To read about the Blunt amendment, which was narrowly defeated Thursday via a U.S. Senate vote to table it, you'd think this was solely about whether religiously affiliated organizations -- such as hospitals or universities with links to churches -- have to provide health-insurance coverage for birth control.
Certainly, what kicked off the legislative move by Sen. Roy Blunt (R-Mo.) was the Obama administration's rule that they would indeed have to provide that coverage; that was later softened to an agreement under which the coverage would be available, but the insurance companies would pick up the cost, which they have said they're willing to do.
But the Blunt amendment would have gone much further. Any employer would be allowed to refrain from any mandated coverage under healthcare reform if it offended the owners' religious or moral beliefs. That includes screening for sexually transmitted diseases and a load of other generally accepted and important care.
Certainly, if a university that has ties to Catholicism can refuse to offer birth-control coverage, it's hard to imagine why the owner of an auto-parts store who might have equally strong religious beliefs shouldn't get the same break. Which gets to the essential question at the heart of this thinking: What do our bosses get to decide about our lives? Supporters of Blunt might say that people are entitled to buy whatever they want as long as the employer isn't paying for it, but that didn't make much of a difference when the insurance companies were willing to pick up the tab.

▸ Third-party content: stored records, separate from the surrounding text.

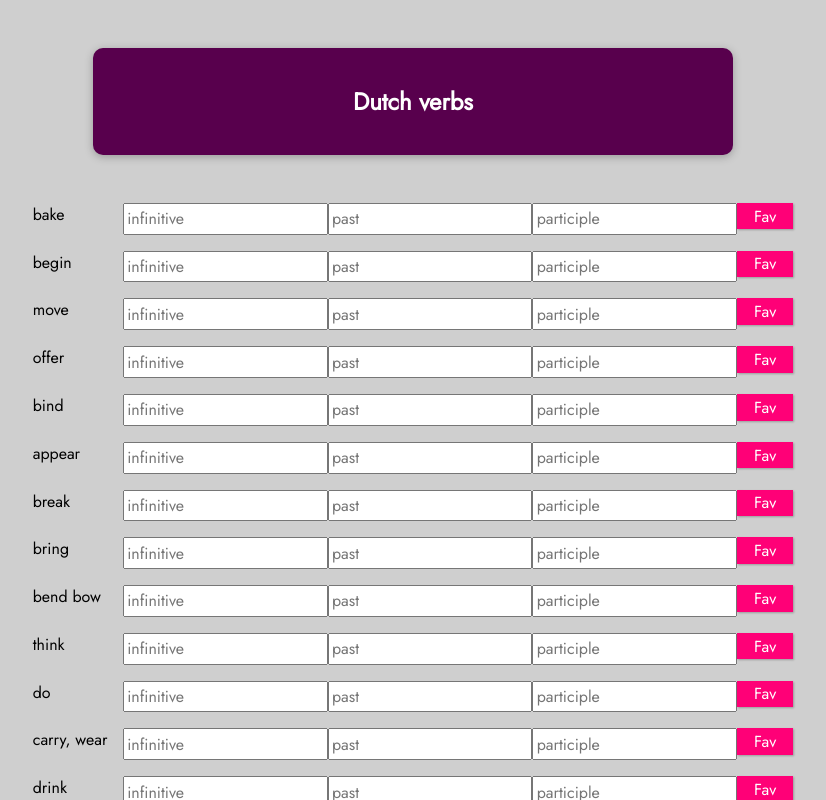
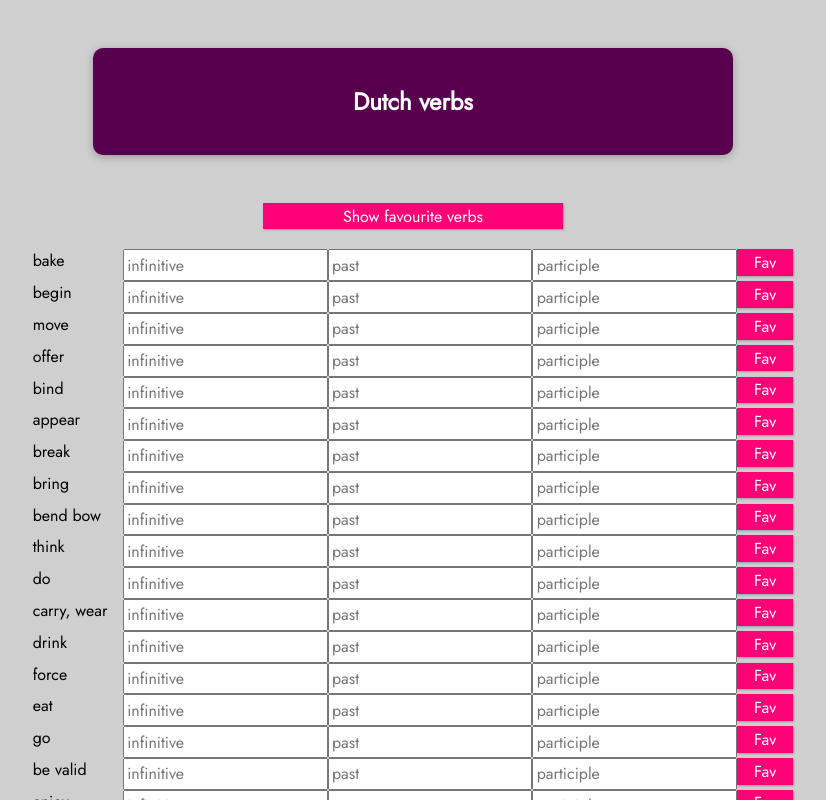
Before and after one commit to jenvigo/dutch-verbs-vue, a Vue app: page / in a window 1280 px wide. Shown: the top 800 px of the page, without its empty margins (227-1053 px from the left). Built offline with nearby package versions, Linux system fonts and the light colour scheme; the HTML template or start-up script is replaced by a standard one.

Commit message:
Fav verbs view

```diff
--- a/src/App.vue
+++ b/src/App.vue
@@ -3,31 +3,41 @@
     <header>
       <h1>Dutch verbs</h1>
     </header>
-    <!--    <p>Favs: {{ favVerbs }}</p>-->
+    <div id="viewMode">
+      <button id="favsViewBtn" @click="toggleViewMode">{{ viewModeBtnText }}</button>
+    </div>
     <verbs-input
-        @toggleFav="toggleFav"
         v-for="verb in verbs"
         :key="verb.english"
+        @toggleFav="toggleFav"
         :tenses="{
         english: verb.english,
         infinitive: verb.infinitive,
         past: verb.past,
         participle: verb.participle
       }"
+        :viewMode="viewMode"
     />
   </section>
 </template>
 
 <script>
 
-import verbsJson from './data/verbs.json'
+import ViewModeEnum from "./enums/modules/ViewModeEnum";
+import verbsJson from './data/verbs.json';
 
 export default {
 	data() {
 		return {
+			viewModeBtnText: 'Show favourite verbs',
 			verbs: verbsJson.data,
 			/* use a set instead of an array so there are no duplicates */
 			favVerbs: new Set(),
+			/* viewMode is an enum with two options: regular / favVerbs */
+			/* using this logic: https://dev.to/kaiquegarcia/dealing-with-enums-in-vue-js-1e1o */
+			viewMode: ViewModeEnum.REGULAR,
+			viewModes: ViewModeEnum
+			// viewMode: 'asdf'
 		};
 	},
 	provide() {
@@ -37,6 +47,19 @@ export default {
 		}
 	},
 	methods: {
+		toggleViewMode() {
+			if (this.viewMode === ViewModeEnum.REGULAR) {
+				this.viewModeBtnText = 'Show favourite verbs'
+				this.viewMode = ViewModeEnum.FAVVERBS;
+				return true;
+			}
+			if (this.viewMode === ViewModeEnum.FAVVERBS) {
+				this.viewModeBtnText = 'Show all verbs'
+				this.viewMode = ViewModeEnum.REGULAR;
+				return true;
+			}
+			return false;
+		},
 		toggleFav(selectedVerb) {
 			if (this.favVerbs.has(selectedVerb)) {
 				this.favVerbs.delete(selectedVerb);
@@ -153,4 +176,21 @@ header {
 #app form div {
   margin: 1rem 0;
 }
+
+section {
+  display: flex;
+  flex-direction: column;
+}
+
+#viewMode {
+  margin: 0 auto;
+  padding-bottom: 20px;
+  width: 50%;
+}
+
+#favsViewBtn {
+  width: 300px;
+  display: block;
+  margin: 0 auto;
+}
 </style>
--- a/src/components/VerbsInput.vue
+++ b/src/components/VerbsInput.vue
@@ -1,32 +1,37 @@
 <template>
+  <div v-if="filterViewMode"
+  >
     <div id="verbsInput">
-    <p style="text-align: center">{{ english }}</p>
       <!--    <div class="row">Selected tense: {{ selectedTense }}</div>-->
       <div class="row">
         <span class="englishTense" style="margin-right: 10px">{{ tenses.english }}</span>
         <input type="text" @focusin="updateSelectedTense" @focusout="hideHint" placeholder="infinitive"
                @keyup="checkIfIsRight" v-model="answer.infinitive"/>
-      <input type="text" @focusin="updateSelectedTense" @focusout="hideHint" placeholder="past" @keyup="checkIfIsRight"
+        <input type="text" @focusin="updateSelectedTense" @focusout="hideHint" placeholder="past"
+               @keyup="checkIfIsRight"
                v-model="answer.past"/>
         <input type="text" @focusin="updateSelectedTense" @focusout="hideHint" placeholder="participle"
                @keyup="checkIfIsRight" v-model="answer.participle"/>
-      <TenseFav  :id="tenses.english"></TenseFav>
+        <TenseFav :id="tenses.english"></TenseFav>
       </div>
       <HintAnswer ref="hint" :selected-tense="selectedTense" :start-count_down="startCountDown" :answer="answer"
                   :tenses="tenses"/>
 
+    </div>
   </div>
 </template>
 
 <script>
 import HintAnswer from "./HintAnswer.vue";
 import TenseFav from "./TenseFav.vue";
+import IndexEnums from "../enums/index";
 
 export default {
 	components: { HintAnswer, TenseFav },
-	props: ['english', 'tenses'],
+	props: ['tenses', 'viewMode'],
 	data() {
 		return {
+			inderEnums: IndexEnums,
 			startCountDown: 'false',
 			selectedTense: '',
 			answer: {
@@ -69,7 +74,24 @@ export default {
 			this.selectedTense = (this.element.placeholder);
 		},
 	},
-	computed: {}
+	inject: ['favVerbs'],
+	computed: {
+		filterViewMode() {
+			/* case 1: show if the viewMode is regular */
+			if (this.viewMode === this.inderEnums.ViewModeEnum.REGULAR) {
+				return true;
+			}
+			/* case 2: view Mode is favVerbs and the verbs is on the list */
+			const cond1 = this.viewMode === this.inderEnums.ViewModeEnum.FAVVERBS;
+			const cond2 = this.favVerbs.has(this.tenses.english);
+			console.log(cond1);
+			// console.log(cond2);
+			if (cond1 && cond2) {
+				return true;
+			}
+			return false;
+		},
+	}
 };
 </script>
 <style>
@@ -101,4 +123,5 @@ export default {
   /*min-width: 40px ;*/
   min-width: 80px;
 }
+
 </style>
--- /dev/null
+++ b/src/enums/index.js
@@ -0,0 +1,8 @@
+import ViewModeEnum from "./modules/ViewModeEnum";
+
+const anotherEnum = {};
+
+export default {
+	ViewModeEnum,
+	anotherEnum,
+};
--- /dev/null
+++ b/src/enums/modules/ViewModeEnum.js
@@ -0,0 +1,6 @@
+const ViewModeEnum = Object.freeze({
+	REGULAR: "regular",
+	FAVVERBS: "favVerbs",
+});
+
+export default ViewModeEnum;
```
Lines whose indentation alone changed are shown as unchanged.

The argument that employers shouldn't have to spend their money in support of activities to which they have moral objections has some serious implications, if you take it down the road for a spin. Most employers offer some paid vacation to full-time employees. What if the employee spends that time doing something the employer finds morally objectionable -- say, working to defeat Proposition 8, or working to defend it? Why should the employer have to subsidize that activity?
It's an extreme example, of course. But when you consider the narrowness of the vote taken in the Senate, it's worth wondering the extent to which the Blunt philosophy would hand moral judgments about private decisions to employers.
Photo: Sen. Roy Blunt (R-Mo.) speaks on the Senate floor before a vote on his amendment dealing with contraceptives on Thursday. Credit: CSPAN.org